‘Greater Manchester Police will never close this case. Brady’s death doesn’t change that. We will act on credible and actionable information that will help lead us to him.’
In 2012 – 48 years after Keith’s death – his mother, Winnie Johnson, died aged 78 without fulfilling her wish to give him a Christian burial.
Nazi-obsessed Brady, who was officially diagnosed as a psychopath in 1985, mocked Keith’s brother Alan Bennett, now 66, in a sickening letter in 1991.
Brady insisted he would leave ‘special instructions’ on how to find the child’s remains in his will – but the leads never materialised.
At the start of the latest search, Alan took to social media to say there were ‘hundreds of thoughts racing through my mind’.
A roadblock next to where crime scene investigation officers searched Saddleworth Moor for Keith’s body
Before they died, Brady and Hindley were taken to Saddleworth Moor to help the police find the remains of their victims. Brady claimed he could not remember where he had buried Keith. Pictured: Search teams investigate on October 2
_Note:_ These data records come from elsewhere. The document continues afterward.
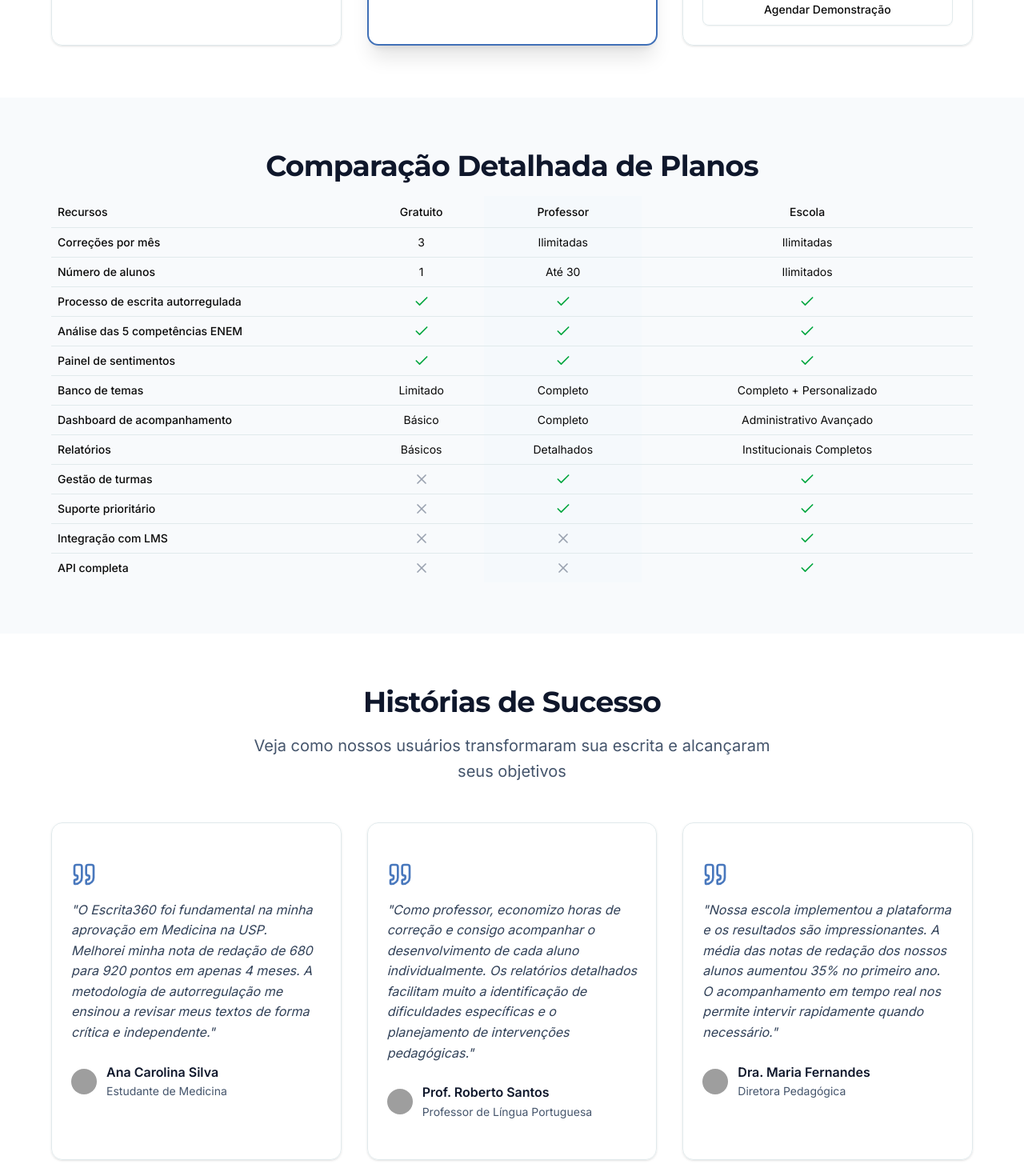
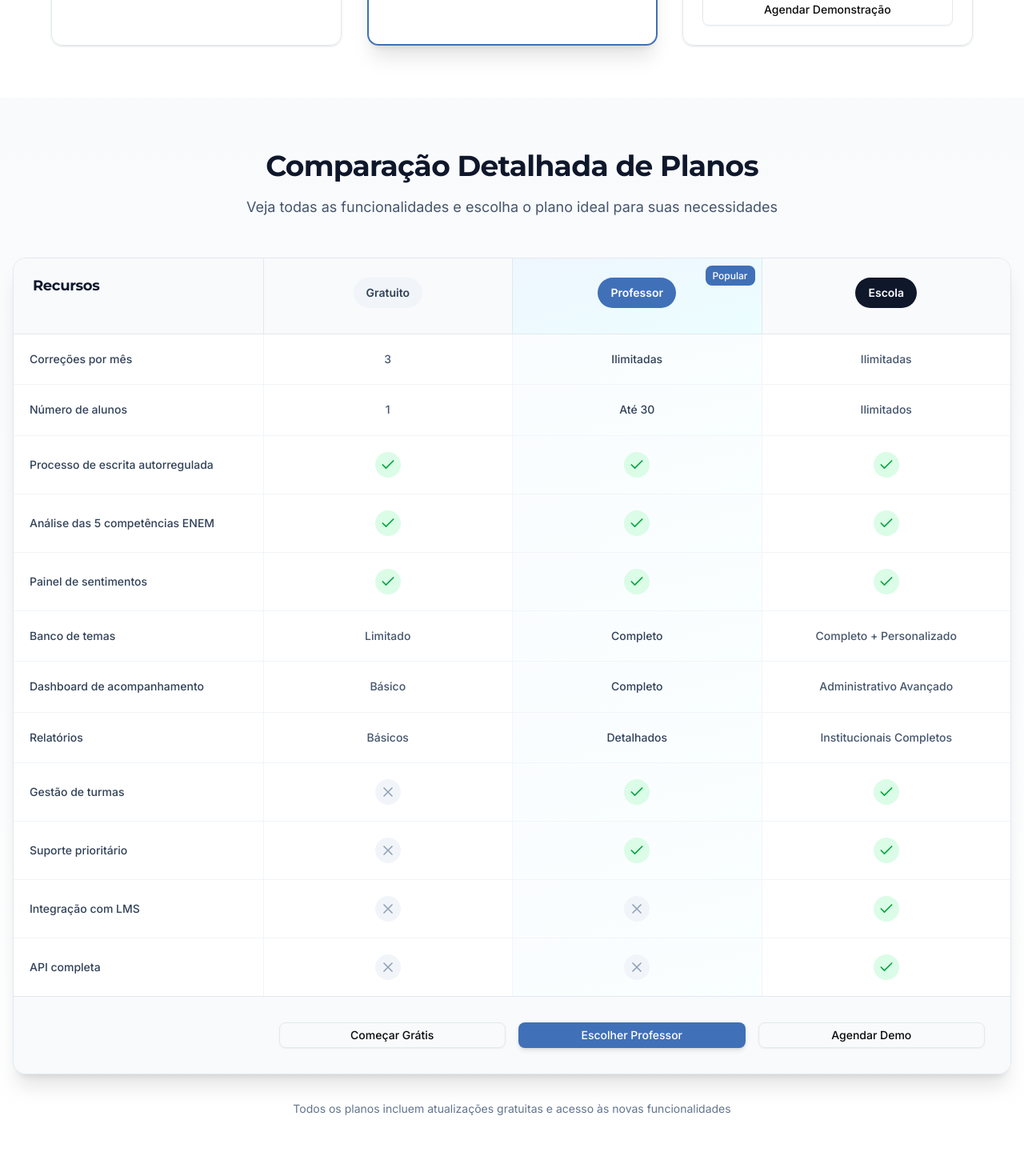
Before and after one commit to escrita360/escrita360_sitereact, a React (Vite) app: page /precos in a window 1280 px wide. Shown: the part 1300-2770 px from the top of the page at 80% size. Built offline with nearby package versions, Linux system fonts and the light colour scheme; grey boxes are pictures that could not be loaded.

Commit message:
feat: enhance comparison section with improved layout and additional information

```diff
--- a/src/pages/Precos.jsx
+++ b/src/pages/Precos.jsx
@@ -232,50 +232,190 @@ function Precos() {
       </section>
 
       {/* Comparison Table */}
-      <section ref={comparisonRef} className="py-8 md:py-12 lg:py-16 bg-slate-50 animate-on-scroll">
+      <section ref={comparisonRef} className="py-8 md:py-12 lg:py-16 bg-gradient-to-b from-slate-50 to-white animate-on-scroll">
         <div className="container mx-auto px-4 max-w-7xl">
-          <h2 className="text-2xl md:text-3xl lg:text-4xl font-bold text-center text-slate-900 mb-4 animate-fade-in-up">
+          <div className="text-center mb-12 animate-fade-in-up">
+            <h2 className="text-2xl md:text-3xl lg:text-4xl font-bold text-slate-900 mb-4">
               Comparação Detalhada de Planos
             </h2>
-          <div className="max-w-6xl mx-auto animate-fade-in-up delay-200">
-            <Table>
-              <TableHeader>
-                <TableRow>
-                  <TableHead className="w-1/3">Recursos</TableHead>
-                  <TableHead className="text-center">Gratuito</TableHead>
-                  <TableHead className="text-center bg-brand-light">Professor</TableHead>
-                  <TableHead className="text-center">Escola</TableHead>
-                </TableRow>
-              </TableHeader>
-              <TableBody>
+            <p className="text-lg text-slate-600 max-w-2xl mx-auto">
+              Veja todas as funcionalidades e escolha o plano ideal para suas necessidades
+            </p>
+          </div>
+
+          {/* Desktop View */}
+          <div className="hidden lg:block max-w-7xl mx-auto animate-fade-in-up delay-200">
+            <div className="bg-white rounded-2xl shadow-xl overflow-hidden border border-slate-200">
+              {/* Header */}
+              <div className="grid grid-cols-4 gap-0 border-b border-slate-200 bg-slate-50">
+                <div className="p-6">
+                  <h3 className="text-lg font-bold text-slate-900">Recursos</h3>
+                </div>
+                <div className="p-6 text-center border-l border-slate-200">
+                  <div className="inline-flex items-center justify-center px-4 py-2 rounded-full bg-slate-100 mb-2">
+                    <span className="text-sm font-semibold text-slate-700">Gratuito</span>
+                  </div>
+                </div>
+                <div className="p-6 text-center border-l border-slate-200 bg-gradient-to-br from-blue-50 to-cyan-50 relative">
+                  <div className="absolute top-2 right-2">
+                    <Badge className="bg-brand-primary text-white text-xs">Popular</Badge>
+                  </div>
+                  <div className="inline-flex items-center justify-center px-4 py-2 rounded-full bg-brand-primary text-white mb-2">
+                    <span className="text-sm font-semibold">Professor</span>
+                  </div>
+                </div>
+                <div className="p-6 text-center border-l border-slate-200">
+                  <div className="inline-flex items-center justify-center px-4 py-2 rounded-full bg-slate-900 text-white mb-2">
+                    <span className="text-sm font-semibold">Escola</span>
+                  </div>
+                </div>
+              </div>
+
+              {/* Rows */}
               {comparisonData.map((row, index) => (
-                  <TableRow key={index}>
-                    <TableCell className="font-medium">{row.feature}</TableCell>
-                    <TableCell className="text-center">
+                <div
+                  key={index}
+                  className={`grid grid-cols-4 gap-0 hover:bg-slate-50 transition-colors duration-200 ${
+                    index !== comparisonData.length - 1 ? 'border-b border-slate-100' : ''
+                  }`}
+                >
+                  <div className="p-5 flex items-center">
+                    <span className="text-sm font-medium text-slate-700">{row.feature}</span>
+                  </div>
+                  <div className="p-5 flex items-center justify-center border-l border-slate-100">
                     {typeof row.free === 'boolean' ? (
-                        row.free ? <Check className="w-5 h-5 text-green-600 mx-auto" /> : <X className="w-5 h-5 text-gray-400 mx-auto" />
+                      row.free ? (
+                        <div className="flex items-center justify-center w-8 h-8 rounded-full bg-green-100">
+                          <Check className="w-5 h-5 text-green-600" />
+                        </div>
                       ) : (
-                        row.free
+                        <div className="flex items-center justify-center w-8 h-8 rounded-full bg-slate-100">
+                          <X className="w-5 h-5 text-slate-400" />
+                        </div>
+                      )
+                    ) : (
+                      <span className="text-sm text-slate-600 font-medium">{row.free}</span>
                     )}
-                    </TableCell>
-                    <TableCell className="text-center bg-brand-light">
+                  </div>
+                  <div className="p-5 flex items-center justify-center border-l border-slate-100 bg-gradient-to-br from-blue-50/30 to-cyan-50/30">
                     {typeof row.professor === 'boolean' ? (
-                        row.professor ? <Check className="w-5 h-5 text-green-600 mx-auto" /> : <X className="w-5 h-5 text-gray-400 mx-auto" />
+                      row.professor ? (
+                        <div className="flex items-center justify-center w-8 h-8 rounded-full bg-green-100">
+                          <Check className="w-5 h-5 text-green-600" />
+                        </div>
                       ) : (
-                        row.professor
+                        <div className="flex items-center justify-center w-8 h-8 rounded-full bg-slate-100">
+                          <X className="w-5 h-5 text-slate-400" />
+                        </div>
+                      )
+                    ) : (
+                      <span className="text-sm text-slate-700 font-medium">{row.professor}</span>
                     )}
-                    </TableCell>
-                    <TableCell className="text-center">
+                  </div>
+                  <div className="p-5 flex items-center justify-center border-l border-slate-100">
                     {typeof row.escola === 'boolean' ? (
-                        row.escola ? <Check className="w-5 h-5 text-green-600 mx-auto" /> : <X className="w-5 h-5 text-gray-400 mx-auto" />
+                      row.escola ? (
+                        <div className="flex items-center justify-center w-8 h-8 rounded-full bg-green-100">
+                          <Check className="w-5 h-5 text-green-600" />
+                        </div>
                       ) : (
-                        row.escola
+                        <div className="flex items-center justify-center w-8 h-8 rounded-full bg-slate-100">
+                          <X className="w-5 h-5 text-slate-400" />
+                        </div>
+                      )
+                    ) : (
+                      <span className="text-sm text-slate-600 font-medium">{row.escola}</span>
                     )}
-                    </TableCell>
-                  </TableRow>
+                  </div>
+                </div>
               ))}
-              </TableBody>
-            </Table>
+
+              {/* Footer CTAs */}
+              <div className="grid grid-cols-4 gap-0 bg-slate-50 p-6 border-t border-slate-200">
+                <div className="p-2"></div>
+                <div className="p-2 text-center">
+                  <Button variant="outline" size="sm" className="w-full hover:bg-slate-900 hover:text-white transition-colors">
+                    Começar Grátis
+                  </Button>
+                </div>
+                <div className="p-2 text-center">
+                  <Button size="sm" className="w-full bg-brand-primary hover:bg-brand-secondary text-white transition-all hover:scale-105 shadow-md">
+                    Escolher Professor
+                  </Button>
+                </div>
+                <div className="p-2 text-center">
+                  <Button variant="outline" size="sm" className="w-full hover:bg-slate-900 hover:text-white transition-colors">
+                    Agendar Demo
+                  </Button>
+                </div>
+              </div>
+            </div>
+          </div>
+
+          {/* Mobile View */}
+          <div className="lg:hidden space-y-6 animate-fade-in-up delay-200">
+            {plans.map((plan, planIndex) => (
+              <Card key={planIndex} className={`overflow-hidden ${plan.popular ? 'border-2 border-brand-primary shadow-lg' : 'border border-slate-200'}`}>
+                <CardHeader className={`${plan.popular ? 'bg-gradient-to-br from-blue-50 to-cyan-50' : 'bg-slate-50'} p-6`}>
+                  <div className="flex items-center justify-between mb-2">
+                    <h3 className="text-xl font-bold text-slate-900">{plan.name}</h3>
+                    {plan.popular && (
+                      <Badge className="bg-brand-primary text-white">Popular</Badge>
+                    )}
+                  </div>
+                  <div className="flex items-baseline gap-1">
+                    <span className="text-3xl font-bold text-brand-primary">
+                      R$ {isYearly ? plan.yearlyPrice : plan.monthlyPrice}
+                    </span>
+                    <span className="text-slate-600">/mês</span>
+                  </div>
+                </CardHeader>
+                <CardContent className="p-6">
+                  <div className="space-y-3">
+                    {comparisonData.map((row, rowIndex) => {
+                      const value = planIndex === 0 ? row.free : planIndex === 1 ? row.professor : row.escola
+                      return (
+                        <div key={rowIndex} className="flex items-center justify-between py-2 border-b border-slate-100 last:border-0">
+                          <span className="text-sm text-slate-700 flex-1">{row.feature}</span>
+                          <div className="ml-4">
+                            {typeof value === 'boolean' ? (
+                              value ? (
+                                <div className="flex items-center justify-center w-6 h-6 rounded-full bg-green-100">
+                                  <Check className="w-4 h-4 text-green-600" />
+                                </div>
+                              ) : (
+                                <div className="flex items-center justify-center w-6 h-6 rounded-full bg-slate-100">
+                                  <X className="w-4 h-4 text-slate-400" />
+                                </div>
+                              )
+                            ) : (
+                              <span className="text-sm text-slate-600 font-medium">{value}</span>
+                            )}
+                          </div>
+                        </div>
+                      )
+                    })}
+                  </div>
+                  <Button
+                    className={`w-full mt-6 transition-all ${
+                      plan.popular
+                        ? 'bg-brand-primary hover:bg-brand-secondary text-white shadow-md hover:scale-105'
+                        : 'hover:bg-slate-900 hover:text-white'
+                    }`}
+                    variant={plan.popular ? 'default' : 'outline'}
+                  >
+                    {plan.buttonText}
+                  </Button>
+                </CardContent>
+              </Card>
+            ))}
+          </div>
+
+          {/* Info Footer */}
+          <div className="mt-8 text-center animate-fade-in-up delay-300">
+            <p className="text-sm text-slate-500">
+              Todos os planos incluem atualizações gratuitas e acesso às novas funcionalidades
+            </p>
           </div>
         </div>
       </section>
```
Lines whose indentation alone changed are shown as unchanged.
However, he expressed his skepticism, writing on Facebook: ‘Besides believing this is the site of Keith and all the previous graves have been shallow, why has nothing been discovered yet if the police were taken to the site?
“I can’t escape the feeling that we’ve been here before.”
Alan wrote: ‘I just get frustrated, annoyed, confused and feel a lot more emotions because there is more to this than meets the eye and I can’t understand why that guy doesn’t seem to have been accurate in his information to the police about Location.
“Surely he can’t have forgotten exactly where it is after his claims about his years of investigations. Just a few of the hundreds of thoughts running through my mind.
‘Just to be clear on this. I’m not saying there’s nothing there, what I’m saying is that I and many others are confused, to say the least.
He added: ‘I’m not saying there’s nothing there, what I’m saying is that I and many others are confused, to say the least.’
Alan said he believed Keith’s remains would not be found at the site being excavated – but ‘no one can rule out otherwise’.
The family of Moorish murder victim Keith Bennett have been hoping in vain that his body would finally be found. Pictured: Brother Alan Bennett